Jallas/Poonch: Niaz Mohammad is finally home to reunite with his wife after 42 years. He had crossed the India-Pakistan border during the 1965 War while his wife, Barkat Bi, and son Issak were left behind in Poonch. They had remained separated ever since.
"Kannon tha border hain koin. Nay eh government aane detei na woj. Humko naye zindagi mile hai (There were rules, borders. Both governments would not allow us to come. Now things are changing. It's like a new life for me. I feel like I am born again)," Niaz Mohamamd says.
For years, Niaz has lived in Teri village in Pakistan-occupied Kashmir, barely 800 metres from his home in Jallas while the rest of his family stayed in the border village of Jallas in Poonch district.

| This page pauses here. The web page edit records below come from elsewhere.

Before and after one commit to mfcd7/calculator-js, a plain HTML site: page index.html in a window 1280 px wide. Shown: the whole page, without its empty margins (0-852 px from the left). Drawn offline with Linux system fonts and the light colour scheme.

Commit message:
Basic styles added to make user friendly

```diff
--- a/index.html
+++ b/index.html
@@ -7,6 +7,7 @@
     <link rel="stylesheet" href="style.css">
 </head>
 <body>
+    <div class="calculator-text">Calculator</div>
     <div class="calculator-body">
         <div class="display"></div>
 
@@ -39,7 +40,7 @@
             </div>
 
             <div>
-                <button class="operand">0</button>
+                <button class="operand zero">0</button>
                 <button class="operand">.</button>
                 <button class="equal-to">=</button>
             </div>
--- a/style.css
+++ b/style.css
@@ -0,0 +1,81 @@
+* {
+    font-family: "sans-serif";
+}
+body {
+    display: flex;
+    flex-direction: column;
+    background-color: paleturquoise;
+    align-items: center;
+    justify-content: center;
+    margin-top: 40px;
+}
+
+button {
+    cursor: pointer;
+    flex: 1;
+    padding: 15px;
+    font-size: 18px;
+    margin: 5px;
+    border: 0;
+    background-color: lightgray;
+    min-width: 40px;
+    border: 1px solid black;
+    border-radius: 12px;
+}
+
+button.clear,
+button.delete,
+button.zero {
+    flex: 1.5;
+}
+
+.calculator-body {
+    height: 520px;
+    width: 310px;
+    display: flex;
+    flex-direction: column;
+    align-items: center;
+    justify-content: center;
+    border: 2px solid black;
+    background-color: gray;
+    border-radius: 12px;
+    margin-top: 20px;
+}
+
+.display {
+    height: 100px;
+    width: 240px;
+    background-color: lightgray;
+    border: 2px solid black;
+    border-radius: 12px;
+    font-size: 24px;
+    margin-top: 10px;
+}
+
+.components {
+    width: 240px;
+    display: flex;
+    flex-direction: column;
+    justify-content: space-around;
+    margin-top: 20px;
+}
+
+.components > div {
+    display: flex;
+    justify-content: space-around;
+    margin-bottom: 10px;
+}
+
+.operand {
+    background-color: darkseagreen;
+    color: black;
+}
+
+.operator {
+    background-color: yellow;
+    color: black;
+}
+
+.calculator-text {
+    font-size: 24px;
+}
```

"Din ko aate is ilake to dekhte. Dukh to bahut hona ( I could see my house, the entire village, and the people, my neighbours from the other side. It was such a pain that a I could not cross a distance of just 5-10 minutes)," Niaz recalls.

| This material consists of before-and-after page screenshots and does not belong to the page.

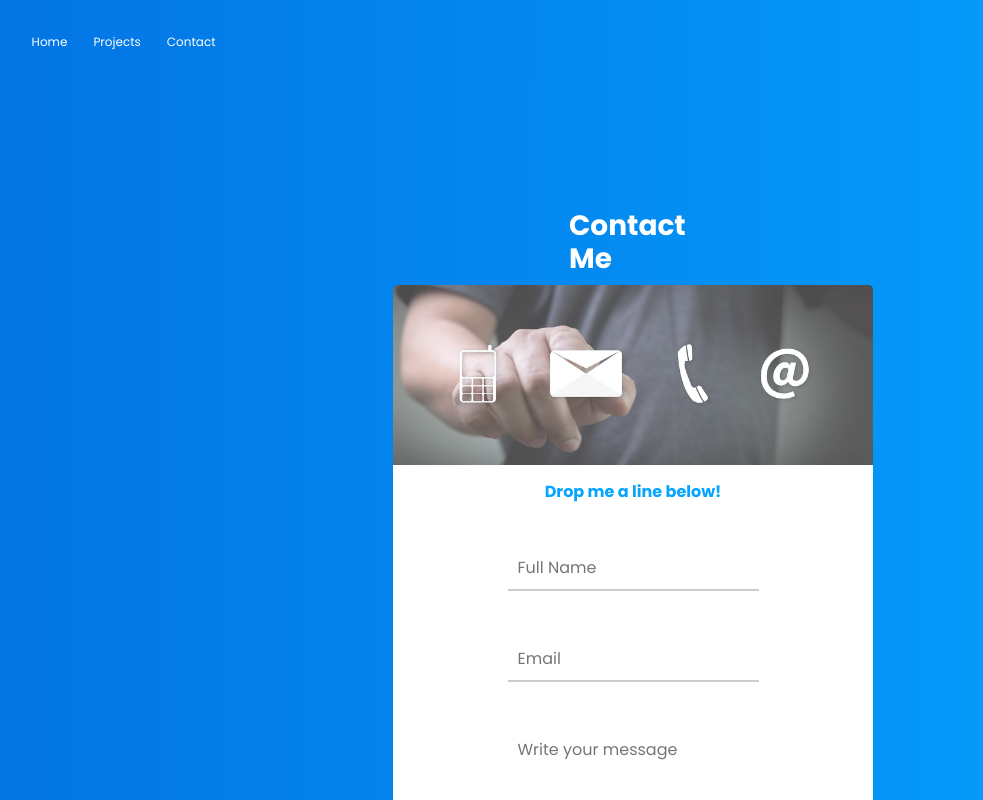
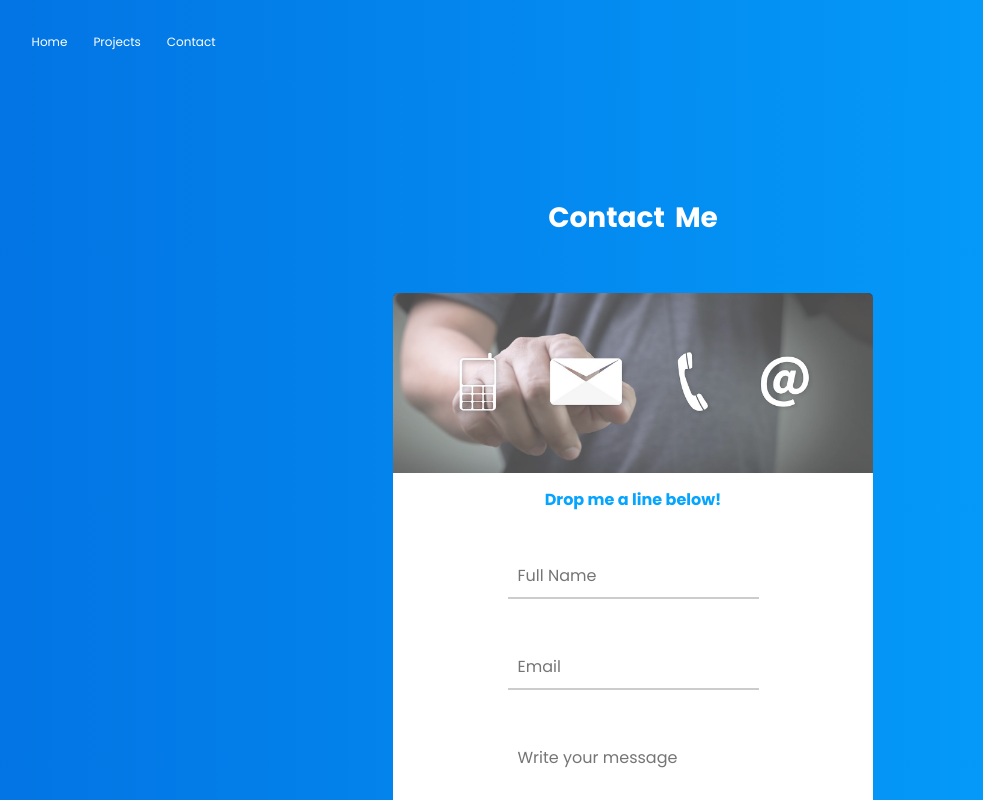
Before and after one commit to mouhamadalmounayar/portfolio, an Angular app: page /Contact in a window 1280 px wide. Shown: the top 800 px of the page, without its empty margins (7-990 px from the left). Built offline with nearby package versions, Linux system fonts and the light colour scheme.

Commit message:
modifying html

```diff
--- a/angular.json
+++ b/angular.json
@@ -109,5 +109,8 @@
         }
       }
     }
+  },
+  "cli": {
+    "analytics": false
   }
 }
--- a/src/app/contact/contact.component.css
+++ b/src/app/contact/contact.component.css
@@ -25,6 +25,7 @@ form {
     align-items: center;
     gap: 5px;
     height: 50%;
+
 }
 
 .card {
@@ -96,6 +97,13 @@ input::placeholder{
 button{
     margin-bottom : 40px;
 }
+.caption--container{
+    display : flex;
+    flex-direction : row;
+    gap : 10px;
+    margin-bottom : 50px;
+}
+
 
 
 @media screen and (min-width : 450px) {
--- a/src/app/contact/contact.component.html
+++ b/src/app/contact/contact.component.html
@@ -1,6 +1,9 @@
 <div class="form-container">
-    <h3>Contact Me</h3>
-    <form [formGroup]="checkoutForm" (ngSubmit)="onSubmit()" action="#" class="contact-form card">
+    <div @zoomOut class="caption--container">
+        <h3>Contact</h3>
+        <h3>Me</h3>
+    </div>
+    <form @zoomOut [formGroup]="checkoutForm" (ngSubmit)="onSubmit()" action="#" class="contact-form card">
         <img class="card-img-top" src="../../assets/images/ContactUsHeader.jpg" alt="Drop me a line below!">
         <p class="image-caption">Drop me a line below!</p>
         <div class = "input-container">
--- a/src/app/contact/contact.component.ts
+++ b/src/app/contact/contact.component.ts
@@ -1,5 +1,8 @@
+
 import { Component } from '@angular/core';
 import { FormBuilder, ReactiveFormsModule } from '@angular/forms';
+import { zoomOut } from '../animations/contactPageAnimations';
+
 import { ContactService } from './contact.service';
 
 @Component({
@@ -7,9 +10,14 @@ import { ContactService } from './contact.service';
   standalone: true,
   imports: [ReactiveFormsModule],
   templateUrl: './contact.component.html',
-  styleUrl: './contact.component.css'
+  styleUrl: './contact.component.css',
+  animations : [zoomOut]
 })
 export class ContactComponent {
+  showElement = true;
+  ngOnInit() {
+    this.showElement = false;
+  }
   constructor(private formBuilder : FormBuilder , private contactService : ContactService){}
   checkoutForm = this.formBuilder.group({
     name : '',
```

"Takne rahe hain (I would just wait and watch every day. Pakistan is just right across. But we could not meet)," Barkat Bi, Niaz Mohamamd's wife, says.
Niaz travelled home recently on the Poonch-Rawalkote bus — which began plying last year.

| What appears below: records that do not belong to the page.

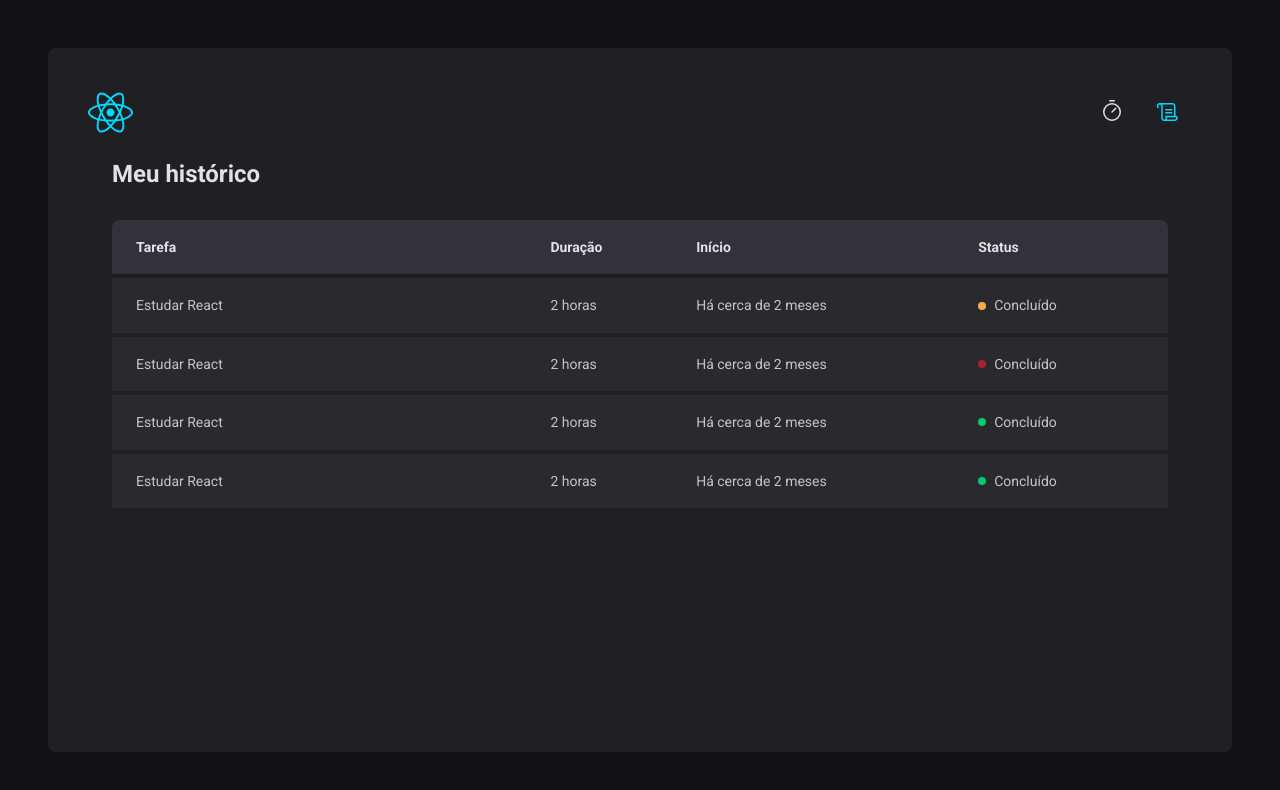
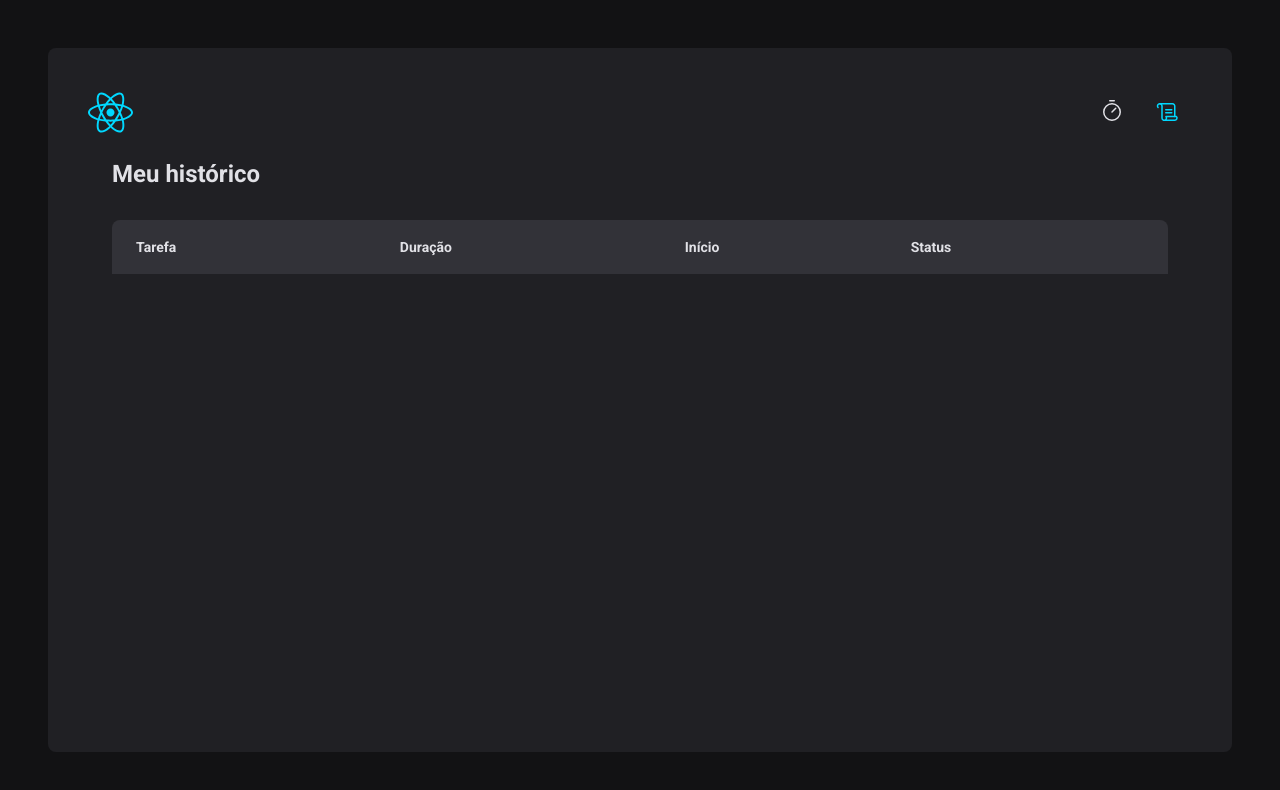
Before and after one commit to VitorFernandes-JS/02-ignite-timer, a React (Vite) app: page /history in a window 1280 px wide. Shown: the top 790 px of the page. Built offline with nearby package versions, Linux system fonts and the light colour scheme.

Commit message:
fix: changes in History

```diff
--- a/src/pages/History/History.tsx
+++ b/src/pages/History/History.tsx
@@ -20,41 +20,21 @@
             </tr>
           </thead>
           <tbody>
-            <tr>
-              <td>Estudar React</td>
-              <td>2 horas</td>
-              <td>Há cerca de 2 meses</td>
-              <td>
-                <Status statusColor="yellow">Concluído</Status>
-              </td>
-            </tr>
-            <tr>
-              <td>Estudar React</td>
-              <td>2 horas</td>
-              <td>Há cerca de 2 meses</td>
-              <td>
-                <Status statusColor="red">Concluído</Status>
-              </td>
-            </tr>
-            <tr>
-              <td>Estudar React</td>
-              <td>2 horas</td>
-              <td>Há cerca de 2 meses</td>
-              <td>
-                <Status statusColor="green">Concluído</Status>
-              </td>
-            </tr>
-            <tr>
-              <td>Estudar React</td>
-              <td>2 horas</td>
-              <td>Há cerca de 2 meses</td>
-              <td>
-                <Status statusColor="green">Concluído</Status>
-              </td>
-            </tr>
-
-
-
+            {cycles.map((cycle) => (
+              <tr key={cycle.id}>
+                <td>{cycle.task}</td>
+                <td>{cycle.minutesAmount} minutos</td>
+                <td>{cycle.startDate.toLocaleTimeString()}</td>
+                <td>
+                  {(cycle.finishedDate && (
+                    <Status statusColor="green">Concluído</Status>
+                  )) ||
+                    (cycle.interruptedDate && (
+                      <Status statusColor="red">Interrompido</Status>
+                    )) || <Status statusColor="yellow">Em andamento</Status>}
+                </td>
+              </tr>
+            ))}
           </tbody>
         </table>
       </HistoryList>
--- a/src/pages/History/style.ts
+++ b/src/pages/History/style.ts
@@ -59,7 +59,7 @@
       line-height: 1.6;
 
       &:first-child {
-        width: 40%;
+        width: 50%;
         padding-left: 1.5rem;
       }
 
```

But it clearly looks like a very difficult reunion for this family. The bus that bridged the distance between Teri Not and Jallas will once again take them apart, for a second time.
For Niaz will be here for only 28 days — till his permit lasts. The family hopes to change just that,
"My father is old now. He should live with his family. Even my children say they will not let him go. I will not let him go," Niaz's son Issak says of his helplessness.
(With Darshan Bharti)